By Dan Jones VIA Technologies Inc has revealed the first fruit of its acquisition of the Cyrix x86 processor unit, a CPU codenamed ‘Joshua’ which is intended to challenge Intel Corp’s Celeron in the low-cost PC marketplace. VIA’s somewhat incredible plan is to drive Intel and Advanced Micro Devices Inc from the sub-$1000 PC market […]
By Dan Jones
VIA Technologies Inc has revealed the first fruit of its acquisition of the Cyrix x86 processor unit, a CPU codenamed ‘Joshua’ which is intended to challenge Intel Corp’s Celeron in the low-cost PC marketplace. VIA’s somewhat incredible plan is to drive Intel and Advanced Micro Devices Inc from the sub-$1000 PC market when it rolls out the chips in 1999 and 2000.
The Taiwanese company unveiled Joshua at series of seminars entitled ‘PC200’, which it held in Tokyo, Japan last week with AMD, Nvidia Corp, Micron Technologies Inc, S3 Inc and others. Joshua is a modified version of Cyrix’s MII design, using a new core called Cayenne and featuring 3D extensions and a highly pipelined floating point unit (FPU). The chip uses a Socket 370 connection and is packaged in a ceramic pin grid array (CPGA) package. The Celeron also uses a Socket 370 and VIA has chosen to highlight the advantages it claims that Joshua has over Intel’s value processor, even though the chip also has a GTL-plus connection and could theoretically compete with the Pentium II and III.
Perhaps the most important aspect of the Joshua design is its unified cache unit. VIA claims that the 64k level one and 256k level two cache design gives the chip a total of 320k addressable cache. In comparison, VIA claims that the Celeron’s cache architecture gives it a total addressable 128k cache. If these claims hold water – and nobody has seen anything more than a prototype version of the chip running yet – the chip may offer a significant performance hike for applications that heavily call on the cache memory, such as games and multimedia streaming.
VIA showed a 350MHz demonstration version of Joshua at the seminars. However, it expects to launch the processors before the end of 1999 running at over 500MHz. Intel’s roadmap has the next revision of the Celeron arriving in 2000, running at 550MHz plus.
So can VIA succeed where others have failed and beat Intel out of the value CPU market? One obstacle in its way is Intel’s impending legal action against VIA. If Intel can prove that VIA has no rights to use the National Semiconductor x86 license, which was part of the deal when it bought the Cyrix unit, or the Centaur license acquired from its IDT deal, then VIA’s plans are scuttled. Assuming that doesn’t happen then three factors come into play: price; performance and brand loyalty.

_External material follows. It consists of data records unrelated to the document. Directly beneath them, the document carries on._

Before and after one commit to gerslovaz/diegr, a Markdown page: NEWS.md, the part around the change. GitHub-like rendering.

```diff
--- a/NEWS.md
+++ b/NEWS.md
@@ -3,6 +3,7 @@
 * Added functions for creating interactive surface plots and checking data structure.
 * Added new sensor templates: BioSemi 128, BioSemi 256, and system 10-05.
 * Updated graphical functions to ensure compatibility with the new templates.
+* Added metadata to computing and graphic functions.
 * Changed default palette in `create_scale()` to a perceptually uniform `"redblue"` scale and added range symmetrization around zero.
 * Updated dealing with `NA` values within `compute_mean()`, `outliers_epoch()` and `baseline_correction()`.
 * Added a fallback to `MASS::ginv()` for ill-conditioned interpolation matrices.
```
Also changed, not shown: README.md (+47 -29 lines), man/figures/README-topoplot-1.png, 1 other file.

VIA has frequently boasted that it will be able to beat Intel on pricing and can meet demand because of its close ties with the large Taiwanese foundry plants. Indeed, at the Intel Developers Forum last month, Intel senior vice president of desktop products, Pat Gelsinger, said that his company was more paranoid about VIA than it was about AMD. Initially, at least, VIA looks as though it will keep pace in the clock speed race. And on the industry side, VIA will be able to push forward with its PC133 memory specification, as the chip supports either a 66, 100 or 133MHz front side bus. This may be a factor for some chip infrastructure and OEM vendors. However, on the consumer side, brand loyalty may become a factor. Intel is a name that consumers know, whereas Cyrix – although it helped to create the value processor market – was soon beaten down by Intel and AMD.

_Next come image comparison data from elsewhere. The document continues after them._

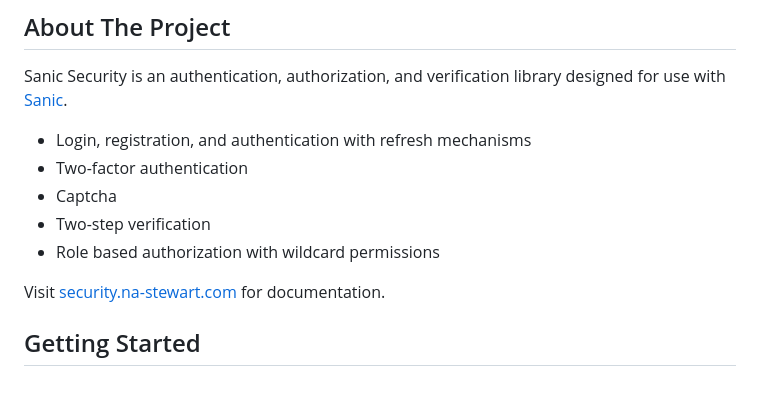
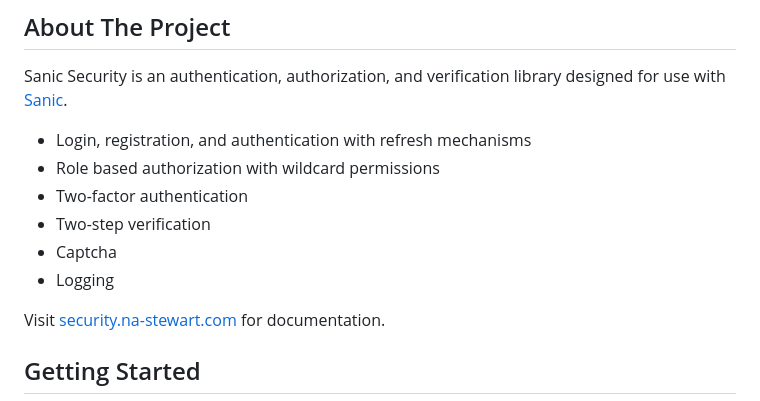
Before and after one commit to na-stewart/sanic-security, a Markdown page: README.md, the part around the change. Rendered like a GitHub page.

Commit message:
README.md revision

```diff
--- a/README.md
+++ b/README.md
@@ -48,10 +48,11 @@
 Sanic Security is an authentication, authorization, and verification library designed for use with [Sanic](https://github.com/huge-success/sanic).
 
 * Login, registration, and authentication with refresh mechanisms
+* Role based authorization with wildcard permissions
 * Two-factor authentication
+* Two-step verification
 * Captcha
-* Two-step verification
-* Role based authorization with wildcard permissions
+* Logging
 
 Visit [security.na-stewart.com](https://security.na-stewart.com) for documentation.
 
```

However, it seems that VIA could be planning to redefine exactly what a low-end processor costs and where entry-level begins. Typically, an $800 PC system contains $200 to $300 worth of chips. VIA says that it is aiming its new processor at systems costing approximately $500. As a chipset designer, VIA has been steadily whittling away at the price of PC infrastructure and integrating more functions into the chipset. The Joshua processor is the next step in reducing these costs and would certainly be in tune with industry trends towards free and extremely low- cost PCs.
Certainly, Peter Glaskowsky, analyst at the Microprocessor Report, thinks that changing the nature of the market is VIA’s strategy. If VIA could redefine ‘entry level’ to include systems that sell for, say, $400 or less, then it may well be able to dominate this space simply because AMD and Intel may not be interested in selling a microprocessor, chip set, and possibly a graphics accelerator as well for a total cost of under $100, he said. However, he warns against writing Intel off just yet. I still wouldn’t bet against Intel, however. It has better design and fab resources than VIA, and I believe it could match VIA step-for-step in any market segment if it felt there was money to be made there, he said. And the move towards ‘internet appliances’ and different systems for home computing could make VIA’s PC-centric strategy outdated, Glaskowsky warns: if I were VIA, I’d also be very concerned about competing with Sony’s Playstation 2 and the Nintendo Dolphin. Both of these systems will sell for under $400 and will be much more than mere video- game consoles. They should be a better fit than any Windows PC for entry-level computing needs.